In a context of confusion and flashy journalism, rigour becomes a precious value.
Should the protest of Reformed Christians against laws allowing shopping on Sunday be heeded? Do transgendered people have a right to use the bathroom of the gender they identify with?
We live in a world full of diversity. There is ethnic diversity, gender diversity, religious diversity, etc. The world has always been diverse in this way, but the current interrelated processes of globalization and commercialization have led to what researchers are describing as ‘super-diversity’. This represents great opportunties, as well as real challenges for our contemporary societies.
Should Muslim women, functioning as civil servants, be excused from shaking the hands of men, for example? Should the protest of Reformed Christians against laws allowing shopping on Sunday be heeded? Do transgendered people have a right to use the bathroom of the gender they identify with? These are just some of the issues that currently are discussed in society at large.
About these and other challenges and opportunties of diversity, recently an international academic conference took place, organized by our Institute and other partners, from April 29-30 in Leuven, Belgium. The conference was entitled “Increasing Diversity: Loss of Control or Adaptive Identity Construction?” It was meaningful to explore this theme in a place so near to Brussels, a city that is at the heart of Europe and that is a posterchild of diversity, in many ways. People of all nationalities, with different cultural backgrounds and with different religions reside, work and study there.

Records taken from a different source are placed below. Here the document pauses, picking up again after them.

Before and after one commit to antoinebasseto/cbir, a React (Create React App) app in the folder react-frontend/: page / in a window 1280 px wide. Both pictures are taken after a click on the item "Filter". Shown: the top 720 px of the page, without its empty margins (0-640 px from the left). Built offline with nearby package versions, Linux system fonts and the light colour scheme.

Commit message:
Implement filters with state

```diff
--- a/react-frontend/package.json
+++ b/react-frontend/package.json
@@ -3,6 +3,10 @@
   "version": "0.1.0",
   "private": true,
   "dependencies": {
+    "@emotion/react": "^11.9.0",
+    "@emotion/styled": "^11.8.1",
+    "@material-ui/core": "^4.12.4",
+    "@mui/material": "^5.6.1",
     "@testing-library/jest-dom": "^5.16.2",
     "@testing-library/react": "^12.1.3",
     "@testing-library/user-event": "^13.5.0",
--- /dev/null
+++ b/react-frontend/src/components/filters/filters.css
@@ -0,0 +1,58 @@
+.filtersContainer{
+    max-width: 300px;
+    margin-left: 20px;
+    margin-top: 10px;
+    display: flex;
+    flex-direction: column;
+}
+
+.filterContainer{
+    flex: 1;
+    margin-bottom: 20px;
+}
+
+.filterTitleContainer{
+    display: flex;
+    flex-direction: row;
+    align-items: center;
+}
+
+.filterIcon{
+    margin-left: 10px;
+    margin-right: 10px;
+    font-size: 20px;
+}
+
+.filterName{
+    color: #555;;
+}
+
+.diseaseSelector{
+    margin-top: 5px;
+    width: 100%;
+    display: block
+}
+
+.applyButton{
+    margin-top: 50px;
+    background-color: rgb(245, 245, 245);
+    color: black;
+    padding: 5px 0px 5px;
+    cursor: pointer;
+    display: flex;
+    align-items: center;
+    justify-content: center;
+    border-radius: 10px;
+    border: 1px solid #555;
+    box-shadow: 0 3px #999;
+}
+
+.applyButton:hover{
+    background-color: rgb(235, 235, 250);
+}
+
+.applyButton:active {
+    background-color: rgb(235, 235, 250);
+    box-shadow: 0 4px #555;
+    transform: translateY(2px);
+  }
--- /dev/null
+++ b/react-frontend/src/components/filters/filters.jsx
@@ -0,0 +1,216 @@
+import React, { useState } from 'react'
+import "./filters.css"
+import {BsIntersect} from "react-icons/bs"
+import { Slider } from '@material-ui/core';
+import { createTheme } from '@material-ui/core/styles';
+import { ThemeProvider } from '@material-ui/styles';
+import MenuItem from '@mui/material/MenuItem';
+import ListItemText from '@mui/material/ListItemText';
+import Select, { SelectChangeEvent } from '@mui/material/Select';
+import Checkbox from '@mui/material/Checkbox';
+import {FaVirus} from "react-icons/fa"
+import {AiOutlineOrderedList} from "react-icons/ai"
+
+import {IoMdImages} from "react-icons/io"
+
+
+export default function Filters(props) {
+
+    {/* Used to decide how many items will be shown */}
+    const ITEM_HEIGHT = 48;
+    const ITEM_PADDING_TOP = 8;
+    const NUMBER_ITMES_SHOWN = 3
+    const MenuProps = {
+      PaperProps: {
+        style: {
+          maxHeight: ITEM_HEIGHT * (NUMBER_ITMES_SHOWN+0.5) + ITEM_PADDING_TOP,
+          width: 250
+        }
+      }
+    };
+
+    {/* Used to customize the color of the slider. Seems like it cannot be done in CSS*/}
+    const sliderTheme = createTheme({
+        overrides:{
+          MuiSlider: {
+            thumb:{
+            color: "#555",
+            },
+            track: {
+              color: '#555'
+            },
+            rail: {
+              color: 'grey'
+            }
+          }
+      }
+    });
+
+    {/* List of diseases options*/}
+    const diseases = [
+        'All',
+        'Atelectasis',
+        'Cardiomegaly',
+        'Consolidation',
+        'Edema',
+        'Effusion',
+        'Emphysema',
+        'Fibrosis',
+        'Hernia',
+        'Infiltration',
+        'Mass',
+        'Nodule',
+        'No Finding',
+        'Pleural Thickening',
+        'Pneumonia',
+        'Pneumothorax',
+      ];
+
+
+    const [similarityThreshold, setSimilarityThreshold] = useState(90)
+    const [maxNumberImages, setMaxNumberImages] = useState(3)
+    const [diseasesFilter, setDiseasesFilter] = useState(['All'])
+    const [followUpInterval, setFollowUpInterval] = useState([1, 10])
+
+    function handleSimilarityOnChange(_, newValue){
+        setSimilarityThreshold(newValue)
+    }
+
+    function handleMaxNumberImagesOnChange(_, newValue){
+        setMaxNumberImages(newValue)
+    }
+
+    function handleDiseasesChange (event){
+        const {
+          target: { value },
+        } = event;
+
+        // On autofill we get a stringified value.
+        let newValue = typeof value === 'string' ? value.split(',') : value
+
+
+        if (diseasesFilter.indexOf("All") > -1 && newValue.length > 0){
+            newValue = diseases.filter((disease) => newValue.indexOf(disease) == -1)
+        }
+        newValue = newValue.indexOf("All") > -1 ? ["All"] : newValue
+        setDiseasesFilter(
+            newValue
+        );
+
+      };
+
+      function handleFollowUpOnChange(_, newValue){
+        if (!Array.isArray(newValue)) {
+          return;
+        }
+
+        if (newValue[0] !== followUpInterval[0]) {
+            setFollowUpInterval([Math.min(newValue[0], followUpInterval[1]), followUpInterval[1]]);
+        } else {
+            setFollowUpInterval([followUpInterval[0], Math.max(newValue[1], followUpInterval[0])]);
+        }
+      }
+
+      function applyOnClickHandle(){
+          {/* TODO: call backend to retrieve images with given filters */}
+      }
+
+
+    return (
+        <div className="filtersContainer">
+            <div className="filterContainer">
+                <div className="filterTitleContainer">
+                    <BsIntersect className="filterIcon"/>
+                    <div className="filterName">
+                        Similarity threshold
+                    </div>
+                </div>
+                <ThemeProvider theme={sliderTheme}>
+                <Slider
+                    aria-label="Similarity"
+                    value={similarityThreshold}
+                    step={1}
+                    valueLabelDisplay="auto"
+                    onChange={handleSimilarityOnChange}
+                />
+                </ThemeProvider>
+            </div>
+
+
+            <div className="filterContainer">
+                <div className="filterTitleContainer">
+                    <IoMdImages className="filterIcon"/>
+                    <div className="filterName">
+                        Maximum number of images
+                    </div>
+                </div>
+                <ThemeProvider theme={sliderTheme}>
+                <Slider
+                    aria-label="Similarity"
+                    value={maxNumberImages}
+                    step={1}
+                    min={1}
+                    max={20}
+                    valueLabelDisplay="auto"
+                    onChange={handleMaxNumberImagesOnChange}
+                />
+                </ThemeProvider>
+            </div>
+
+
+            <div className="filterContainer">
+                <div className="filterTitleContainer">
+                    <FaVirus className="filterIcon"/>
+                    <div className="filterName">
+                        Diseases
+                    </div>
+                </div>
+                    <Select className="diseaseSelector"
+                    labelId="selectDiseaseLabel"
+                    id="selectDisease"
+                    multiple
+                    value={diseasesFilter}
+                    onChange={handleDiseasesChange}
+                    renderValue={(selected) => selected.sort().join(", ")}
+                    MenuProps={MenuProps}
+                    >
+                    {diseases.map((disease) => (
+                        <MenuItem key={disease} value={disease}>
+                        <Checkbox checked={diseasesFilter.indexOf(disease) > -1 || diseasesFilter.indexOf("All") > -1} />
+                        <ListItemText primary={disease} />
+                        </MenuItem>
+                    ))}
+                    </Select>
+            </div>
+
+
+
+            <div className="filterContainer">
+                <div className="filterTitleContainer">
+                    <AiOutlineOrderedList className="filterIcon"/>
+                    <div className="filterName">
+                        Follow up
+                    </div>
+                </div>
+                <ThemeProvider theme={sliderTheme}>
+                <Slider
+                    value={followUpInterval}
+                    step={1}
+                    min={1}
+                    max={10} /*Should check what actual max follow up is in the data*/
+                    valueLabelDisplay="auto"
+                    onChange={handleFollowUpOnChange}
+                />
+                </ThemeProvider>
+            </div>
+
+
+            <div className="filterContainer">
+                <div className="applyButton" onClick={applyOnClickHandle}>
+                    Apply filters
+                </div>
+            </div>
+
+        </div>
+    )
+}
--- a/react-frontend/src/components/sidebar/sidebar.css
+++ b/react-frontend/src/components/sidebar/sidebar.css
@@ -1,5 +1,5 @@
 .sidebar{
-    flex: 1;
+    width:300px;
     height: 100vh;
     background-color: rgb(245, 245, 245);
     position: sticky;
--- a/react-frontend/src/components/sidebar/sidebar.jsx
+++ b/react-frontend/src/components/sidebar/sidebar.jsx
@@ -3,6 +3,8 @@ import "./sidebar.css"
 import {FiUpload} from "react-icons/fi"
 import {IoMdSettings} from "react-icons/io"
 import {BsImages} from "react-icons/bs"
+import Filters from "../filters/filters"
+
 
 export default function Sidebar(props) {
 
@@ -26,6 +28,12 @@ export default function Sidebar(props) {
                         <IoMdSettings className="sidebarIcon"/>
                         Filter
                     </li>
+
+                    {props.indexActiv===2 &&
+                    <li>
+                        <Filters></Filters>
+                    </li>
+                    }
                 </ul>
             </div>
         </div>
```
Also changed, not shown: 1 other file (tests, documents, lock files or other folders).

This diversity is, in our shared Western social imaginary, construed as a good, as a positive value. It is stressed that we learn from these differences and that they enrich our societies, our organizations, and our individual lives.
Also from a Christian perspective, there is much reason to value diversity – it can be seen as a reflection of the rich and multifaceted manifestations of God’s love, witnessed to by his acts of creation. Fortunately, there is often indeed cause for such an affirming attitude towards diversity.
Yet the facts on the ground also tell another, different, story about diversity, a story of the enormous friction that diversity can give rise to, which in turn can reach a disturbing darkness. In Brussels, the city that is often lauded for its significance as a symbol of diversity, the melting pot of nationalities, cultures and religions has been slowly poisoned, up until the point that, some time ago, it all exploded, literally, in multiple brutal attacks on innocent human lives, by Islamist terrorist using a most vicious weapons, schrapnell bombs.
These horrific acts of terror are extreme examples, of course, but they help to signal to the great many problems and the deep friction that is caused by the presence of religious diversity in– the actual diversity that takes place on the ground – can lead to violence, pain, and the worrysome process of re-tribalization along cultural, religious, or national lines, or those of social class.
This duplicity in the nature of diversity makes it an enigma: it can be a blessing and a curse and often it is both at the same time. At our conference, we explored this enigma in depth, from a multidisciplinary and international perspective. Particularly valuable were the contributions from scholars from South Africa, the ‘rainbow’ nation of great diversity, which has led to both pain and beauty. These contributions were supplemented by biblical perspectives on diversity, as well as by philosophical perspectives – I myself delivered a paper, for example, on the importance of dealing with ‘disgust’ – a strong emotion, which often keeps people from valuing diversity properly.
The proceedings from this conference will be published in a forthcoming book – it is our hope that our reflections on this important theme will find resonance and may contribute towards a nuanced political and social approach to diversity. By contributing to this important current debate, we seek to be good representatives of Christ, even towards a society that has largely forgotten about the salvation that is in his name.
Steven van den Heuvel (Ph.D.) is Postdoctoral Researcher at the Evangelical Theological Faculty, Leuven, Belgium and member of the Steering Committee for the Institute of Leadership and Social Ethics.
This blog is part of a blog series on Leadership & Social Ethics, published by the Institute of Leadership and Social Ethics. For more information, please visit the website.